Hello dear friends! Its not often you will find me talking about what we’ve been up to with our 1940s shows. But here I am, typing away to give you all a special little story that just took place a couple Saturdays ago.
A while back, one of our patrons contacted us to book us for a 45 minute show at a Veterans home in Georgetown, Ohio. We found out that there are only two of these homes in Ohio, with the second one being situated several hours north of us. Before this contact, we didn’t even know there were such homes in Ohio, and you can imagine how very glad we were to have the honor of going to the one just right outside our neck of the woods! During the weeks prior to the gig, the girls and I were working on our new Andrews Sisters uniforms (as seen in the photo above), and during the week we finished them up, nearly to the day of the performance. It was such a great feeling–we were at last outfitted in the 1940s military inspired getups we had been dreaming about attaining ever since we discovered the Andrews Sisters! And thanks to Brigid’s meticulous eye and stubborn pursuit to find the perfect patterns and the perfect fabric, they ended up being just that–perfect! All the way down to our 1940s fashioned dance shoes, with the forthcoming addition of ties and tie chains, we can safely say after long searches on the internet that these three uniforms are the only ones of their kind. (Brigi dear, you’re a wonder!)

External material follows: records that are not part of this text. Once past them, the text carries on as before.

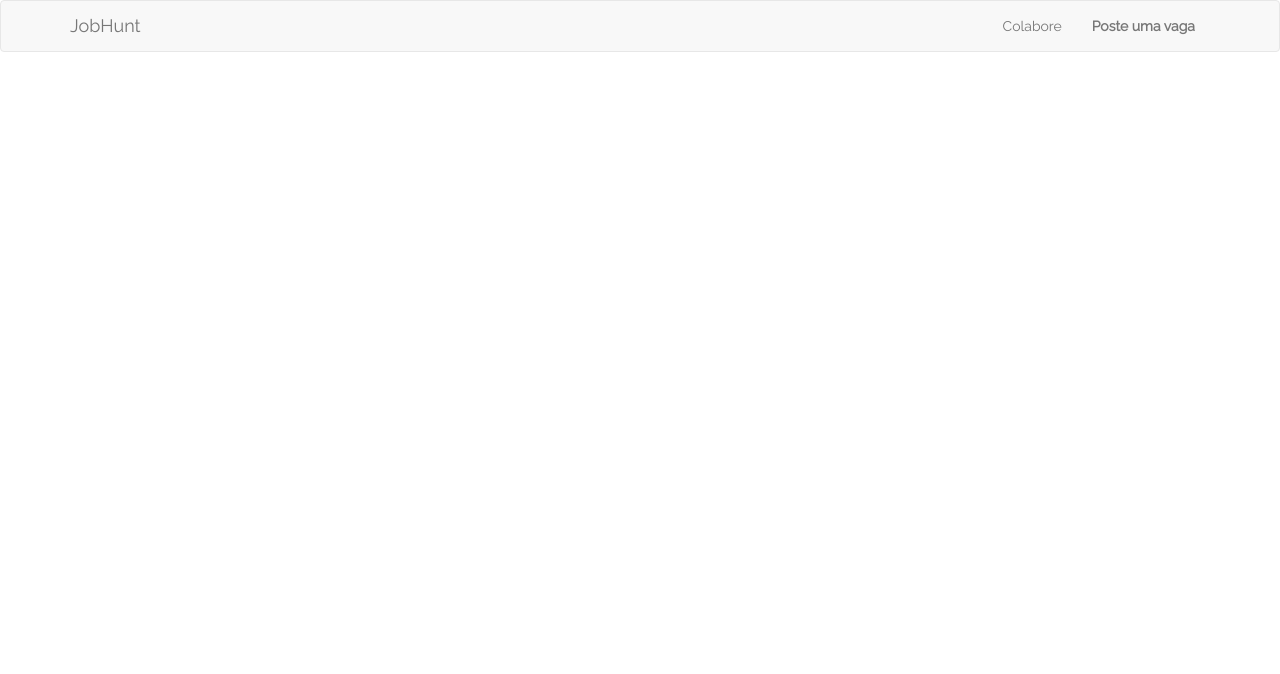
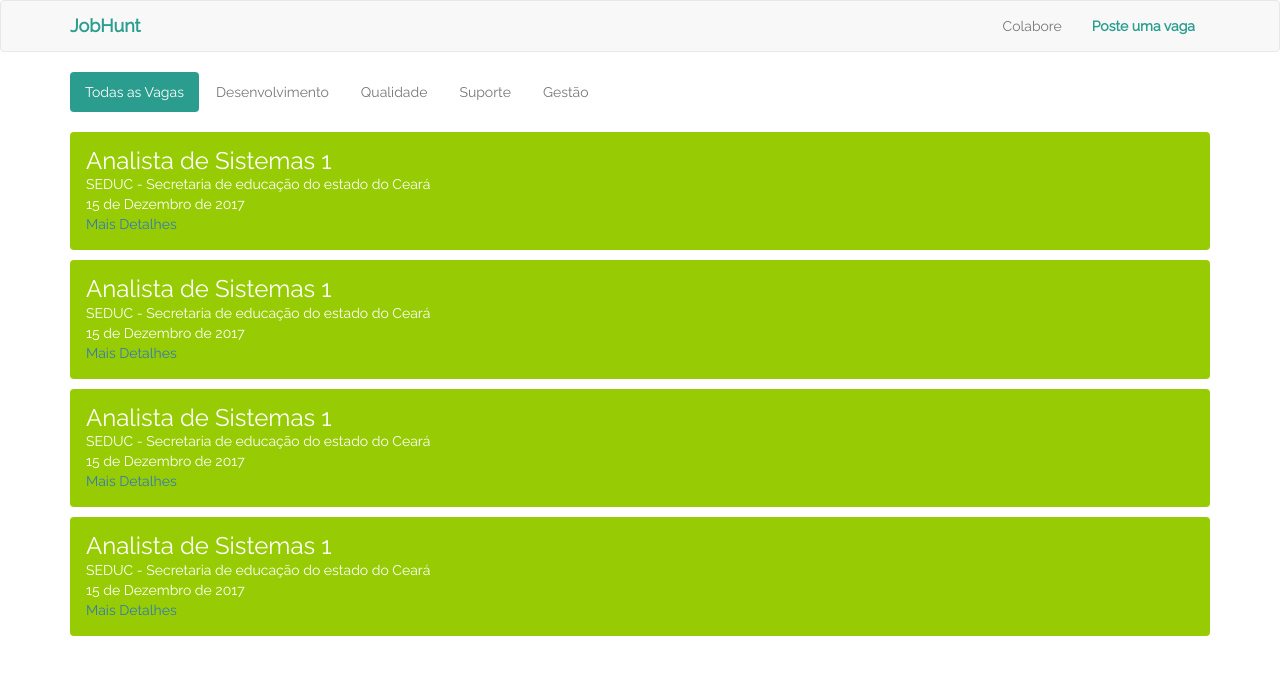
Before and after one commit to adrianobrito/jobhunt, a React (Create React App) app: page / in a window 1280 px wide. Shown: the top 674 px of the page. Built offline with nearby package versions, Linux system fonts and the light colour scheme.

Commit message:
Advance some good steps

```diff
--- a/src/template/Template.jsx
+++ b/src/template/Template.jsx
@@ -1,11 +1,13 @@
 import React from 'react';
 import NavTemplate from './nav-template/NavTemplate'
 import Filter from './filter/Filter'
+import JobBoard from './job-board/JobBoard'
 
 const Template = () => (
 	<div>
 		<NavTemplate/>
 		<Filter/>
+		<JobBoard/>
 	</div>
 )
 
--- a/src/template/filter/Filter.css
+++ b/src/template/filter/Filter.css
@@ -0,0 +1,13 @@
+.Filter-Tabs a {
+	color: #777;
+}
+
+.Filter-Tabs li.active a {
+    background-color: #2A9D8F !important;
+    text-decoration: none;
+}
+
+.Filter-Tabs li a:focus,
+.Filter-Tabs li a:active {
+   outline: none !important;
+}
--- a/src/template/filter/Filter.jsx
+++ b/src/template/filter/Filter.jsx
@@ -1,5 +1,17 @@
 import React from 'react'
+import { Grid, Tabs, Tab } from 'react-bootstrap';
+import './Filter.css'
 
-const Filter = () => <h1></h1>
+const Filter = () => (
+	<Grid>
+		<Tabs id='filterTabs' defaultActiveKey={1} bsStyle='pills' className='Filter-Tabs'>
+			<Tab eventKey={1} title="Todas as Vagas"></Tab>
+			<Tab eventKey={2} title="Desenvolvimento"></Tab>
+			<Tab eventKey={3} title="Qualidade"></Tab>
+			<Tab eventKey={4} title="Suporte"></Tab>
+			<Tab eventKey={5} title="Gestão"></Tab>
+		</Tabs>
+	</Grid>
+);
 
 export default Filter
--- /dev/null
+++ b/src/template/job-board/JobBoard.css
@@ -0,0 +1,3 @@
+.JobBoard-Container {
+	margin-top: 2rem;
+}
--- /dev/null
+++ b/src/template/job-board/JobBoard.jsx
@@ -0,0 +1,15 @@
+import React from 'react';
+import { Grid } from 'react-bootstrap';
+import JobBoardItem from './job-board-item/JobBoardItem'
+import './JobBoard.css'
+
+const JobBoard = () => (
+	<Grid className='JobBoard-Container'>
+		<JobBoardItem/>
+		<JobBoardItem/>
+		<JobBoardItem/>
+		<JobBoardItem/>
+	</Grid>
+);
+
+export default JobBoard;
--- /dev/null
+++ b/src/template/job-board/job-board-item/JobBoardItem.css
@@ -0,0 +1,17 @@
+.JobBoardItem-container {
+	border: 1px solid transparent;
+    border-radius: 4px;
+    background-color: #97CC04 !important;
+    color: white;
+    padding: 1.5rem;
+    margin-bottom: 1rem;
+}
+
+.JobBoardItem-container p {
+	margin-bottom: 0;
+}
+
+.JobBoardItem-container h3 {
+	margin-top: 0;
+	margin-bottom: 0;
+}
--- /dev/null
+++ b/src/template/job-board/job-board-item/JobBoardItem.jsx
@@ -0,0 +1,13 @@
+import React from 'react'
+import './JobBoardItem.css'
+
+const JobBoardItem = () => (
+	<div className="JobBoardItem-container">
+		<h3>Analista de Sistemas 1</h3>
+		<p>SEDUC - Secretaria de educação do estado do Ceará</p>
+		<p>15 de Dezembro de 2017</p>
+		<a href="#">Mais Detalhes</a>
+	</div>
+);
+
+export default JobBoardItem;
--- a/src/template/nav-template/navbar-component/NavbarComponent.css
+++ b/src/template/nav-template/navbar-component/NavbarComponent.css
@@ -0,0 +1,4 @@
+.brand {
+	color: #2A9D8F !important;
+	font-weight: bolder;
+}
--- a/src/template/nav-template/navbar-component/NavbarComponent.jsx
+++ b/src/template/nav-template/navbar-component/NavbarComponent.jsx
@@ -1,5 +1,6 @@
 import React, { Component } from 'react';
 import { Nav, Navbar } from 'react-bootstrap';
+import './NavbarComponent.css'
 
 class NavbarComponent extends Component {
 
@@ -8,7 +9,7 @@ class NavbarComponent extends Component {
             <Navbar collapseOnSelect>
               <Navbar.Header>
                 <Navbar.Brand>
-                  <a href="#">JobHunt</a>
+                  <a href="#" className="brand">JobHunt</a>
                 </Navbar.Brand>
                 <Navbar.Toggle />
               </Navbar.Header>
--- a/src/template/nav-template/navbar-item/NavbarItem.css
+++ b/src/template/nav-template/navbar-item/NavbarItem.css
@@ -3,5 +3,5 @@
 }
 
 .NavbarItem-featured a {
-	color: #2A9D8F;
+	color: #2A9D8F !important;
 }
--- a/src/template/nav-template/navbar-item/NavbarItem.jsx
+++ b/src/template/nav-template/navbar-item/NavbarItem.jsx
@@ -8,7 +8,7 @@ class NavbarItem extends Component{
     	var featuredClass = this.props.isFeatured ? 'NavbarItem-featured' : '';
 
         return (
-            <NavItem href="{this.props.href}" className={featuredClass}>{this.props.label}</NavItem>
+            <NavItem href={this.props.href} className={featuredClass}>{this.props.label}</NavItem>
         );
     }
 
```
Also changed, not shown: src/index.css (line endings or trailing spaces).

The good thoughts didn’t stop there however, for better than everything else I have just mentioned was the realization that these newly made, and almost perfect (tie-less) uniforms were going to make their debut for an audience who would recognize them by a mere side glance as being something akin to a WAC uniform, and by them recall a depth of history that we three young performers will never know as well as they. Yes indeed, the Lord meant for these uniforms to be seen by the many pairs of ancient eyes belonging to Veterans from WWII through the Vietnam War that day, and we were thankful beyond words.
In a word, the day was superb. We had a rousing good show, and after we were through on stage, the girls and I were presented, by three charming Veterans, with bouquets of rosy-hued carnations. These fine gentlemen rolled their way up in wheelchairs, but as they approached, I pictured them instead as the young men of war they once were, and tears nearly came to my eyes. We were overcome by their sweetness, and by the appreciation the VFW Post of Mount Orab (Post 9772 sponsored the show at the Veteran’s Home) showed the girls and I that day.
After all was said and done, we three went around to each Veteran, something we don’t often get to do because of this reason, or that agenda, but not that day. We were given welcoming hugs, and even a few proposals after we thanked the men for their service, and asked them various questions about their experience during the Wars. All of their accounts were unique, and some more foggy than others, but not one was more important or valued less than the other. These men had worked hard to keep our Nation free. Some didn’t like to talk, and one old gentlemen, whom I will never forget, couldn’t even stay long enough to hear the first tune of our show because he was so overcome with emotion and tears. The heartache still lingers in the souls of these fine men, and we are all indebted to them for their valiant service.
What do you think of our new Performance Uniforms?
Have you ever had the privilege of talking to and making friends with a Veteran or two?
What is the best question to ask a Veteran?
Much love and blessings!
Jessica, the Eldest Sister & Singer